(Web interface edit records)
═══

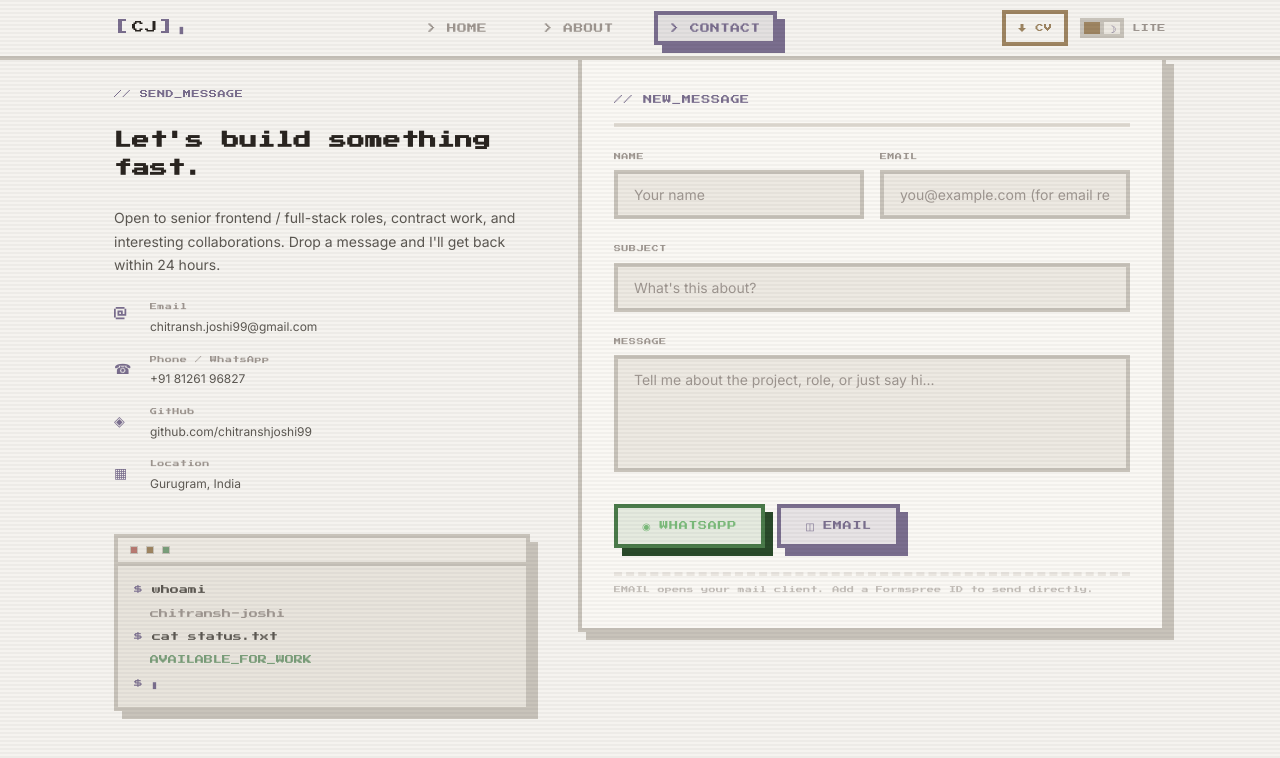
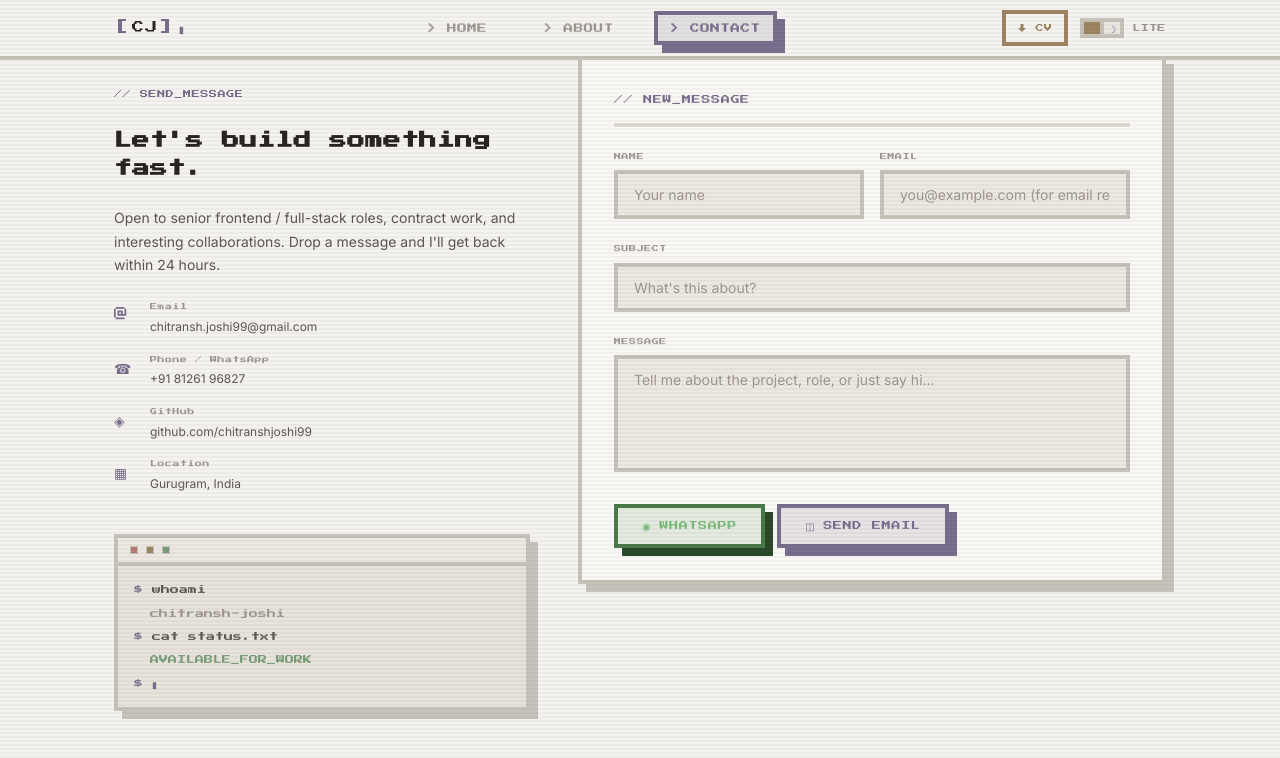
Before and after one commit to chitranshjoshi99/Portfolio, a React (Vite) app: page /contact in a window 1280 px wide. Shown: the top 758 px of the page. Built offline with nearby package versions, Linux system fonts and the light colour scheme.

Commit message:
Formspree

```diff
--- a/src/pages/Contact/index.tsx
+++ b/src/pages/Contact/index.tsx
@@ -13,7 +13,7 @@ import './style.css'
 //
 // Until configured, the Email button falls back to mailto:.
 // ─────────────────────────────────────────────────────────────
-const FORMSPREE_ID = ''   // ← paste your Formspree form ID here
+const FORMSPREE_ID = 'xgoqnnlg'   // ← paste your Formspree form ID here
 
 // WhatsApp number (digits only, with country code)
 const WA_NUMBER = '918126196827'
```
Also changed, not shown: WhatsApp Image 2025-07-08 at 22.01.24.jpeg (deleted).
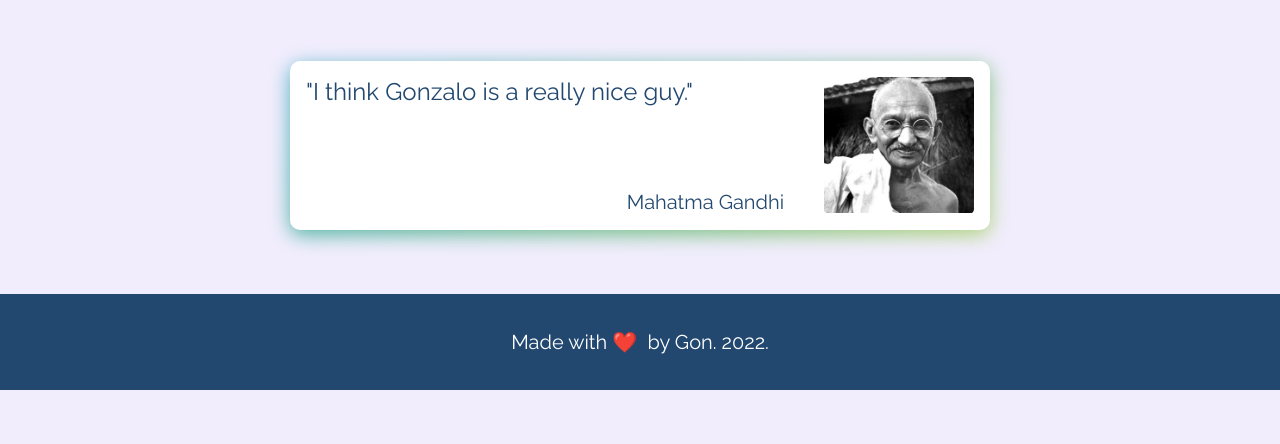
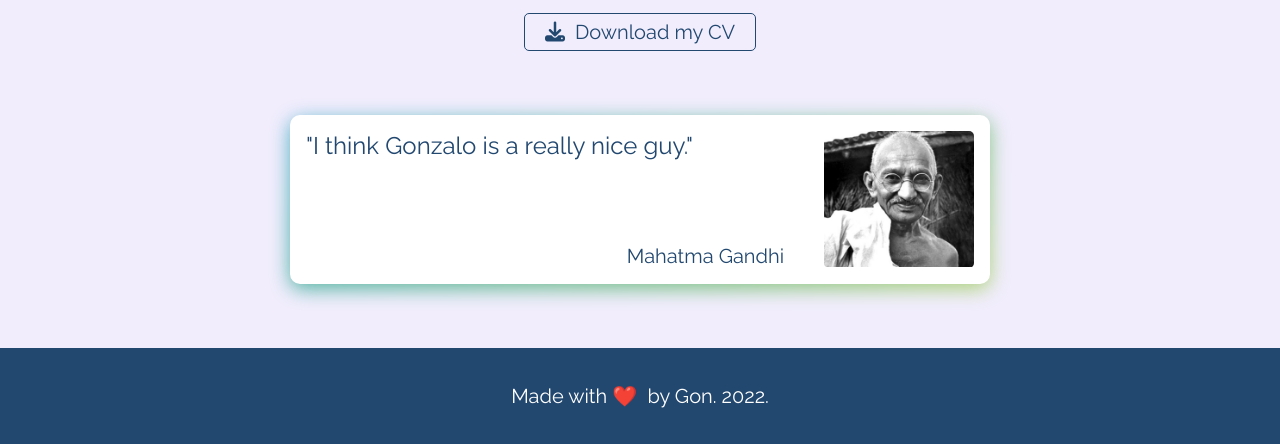
Before and after one commit to gonalc/personal2020, a website: page index.html in a window 1280 px wide. Shown: the part 4304-4748 px from the top of the page. Before the commit the page ends 4694 px from the top, so only its background shows below. Drawn offline with Linux system fonts and the light colour scheme.

Commit message:
add download my cv button

```diff
--- a/index.html
+++ b/index.html
@@ -44,7 +44,7 @@
     <meta name="msapplication-TileImage" content="/ms-icon-144x144.png">
     <meta name="theme-color" content="#224870">
 
-    <link rel="stylesheet" href="css/style.min.css">
+    <link rel="stylesheet" href="css/style.css">
     <script src="https://kit.fontawesome.com/44ade806c5.js" crossorigin="anonymous"></script>
 </head>
 
@@ -201,6 +201,13 @@
                 <i class="fa-brands fa-twitter"></i>
             </a>
         </div>
+        <div class="btn-container">
+            <a href="./docs/Gonzalo-Alcaide_ CV.pdf" target="_blank" download>
+                <button class="negative-button"><i
+                        class="fa-solid fa-download"></i>Download my
+                    CV</button>
+            </a>
+        </div>
     </section>
     <section id="testimonials" class="testimonials">
         <div class="card-container colored-shadow">
--- a/scss/style.scss
+++ b/scss/style.scss
@@ -22,6 +22,21 @@ p {
 button {
   font-family: $raleway;
   cursor: pointer;
+  &.negative-button {
+    background-color: transparent;
+    border: 1px solid $indigo;
+    padding: 0.3em 1em;
+    border-radius: 5px;
+    font-size: $textBody;
+    color: $indigo;
+    transition: box-shadow .3s ease-in-out;
+    i {
+      margin-right: 0.5em;
+    }
+    &:hover {
+      box-shadow: 0px 10px 25px rgba(34, 72, 112, 0.20);
+    }
+  }
 }
 
 img {
```
Also changed, not shown: css/style.css, css/style.min.css, 3 other files.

═══

Your task is to return the entries above exactly, with no pictures.

ANSWER BOX →
Before and after one commit to chitranshjoshi99/Portfolio, a React (Vite) app: page /contact in a window 1280 px wide. Shown: the top 758 px of the page. Built offline with nearby package versions, Linux system fonts and the light colour scheme.

Commit message:
Formspree

```diff
--- a/src/pages/Contact/index.tsx
+++ b/src/pages/Contact/index.tsx
@@ -13,7 +13,7 @@ import './style.css'
 //
 // Until configured, the Email button falls back to mailto:.
 // ─────────────────────────────────────────────────────────────
-const FORMSPREE_ID = ''   // ← paste your Formspree form ID here
+const FORMSPREE_ID = 'xgoqnnlg'   // ← paste your Formspree form ID here
 
 // WhatsApp number (digits only, with country code)
 const WA_NUMBER = '918126196827'
```
Also changed, not shown: WhatsApp Image 2025-07-08 at 22.01.24.jpeg (deleted).
Before and after one commit to gonalc/personal2020, a website: page index.html in a window 1280 px wide. Shown: the part 4304-4748 px from the top of the page. Before the commit the page ends 4694 px from the top, so only its background shows below. Drawn offline with Linux system fonts and the light colour scheme.

Commit message:
add download my cv button

```diff
--- a/index.html
+++ b/index.html
@@ -44,7 +44,7 @@
     <meta name="msapplication-TileImage" content="/ms-icon-144x144.png">
     <meta name="theme-color" content="#224870">
 
-    <link rel="stylesheet" href="css/style.min.css">
+    <link rel="stylesheet" href="css/style.css">
     <script src="https://kit.fontawesome.com/44ade806c5.js" crossorigin="anonymous"></script>
 </head>
 
@@ -201,6 +201,13 @@
                 <i class="fa-brands fa-twitter"></i>
             </a>
         </div>
+        <div class="btn-container">
+            <a href="./docs/Gonzalo-Alcaide_ CV.pdf" target="_blank" download>
+                <button class="negative-button"><i
+                        class="fa-solid fa-download"></i>Download my
+                    CV</button>
+            </a>
+        </div>
     </section>
     <section id="testimonials" class="testimonials">
         <div class="card-container colored-shadow">
--- a/scss/style.scss
+++ b/scss/style.scss
@@ -22,6 +22,21 @@ p {
 button {
   font-family: $raleway;
   cursor: pointer;
+  &.negative-button {
+    background-color: transparent;
+    border: 1px solid $indigo;
+    padding: 0.3em 1em;
+    border-radius: 5px;
+    font-size: $textBody;
+    color: $indigo;
+    transition: box-shadow .3s ease-in-out;
+    i {
+      margin-right: 0.5em;
+    }
+    &:hover {
+      box-shadow: 0px 10px 25px rgba(34, 72, 112, 0.20);
+    }
+  }
 }
 
 img {
```
Also changed, not shown: css/style.css, css/style.min.css, 3 other files.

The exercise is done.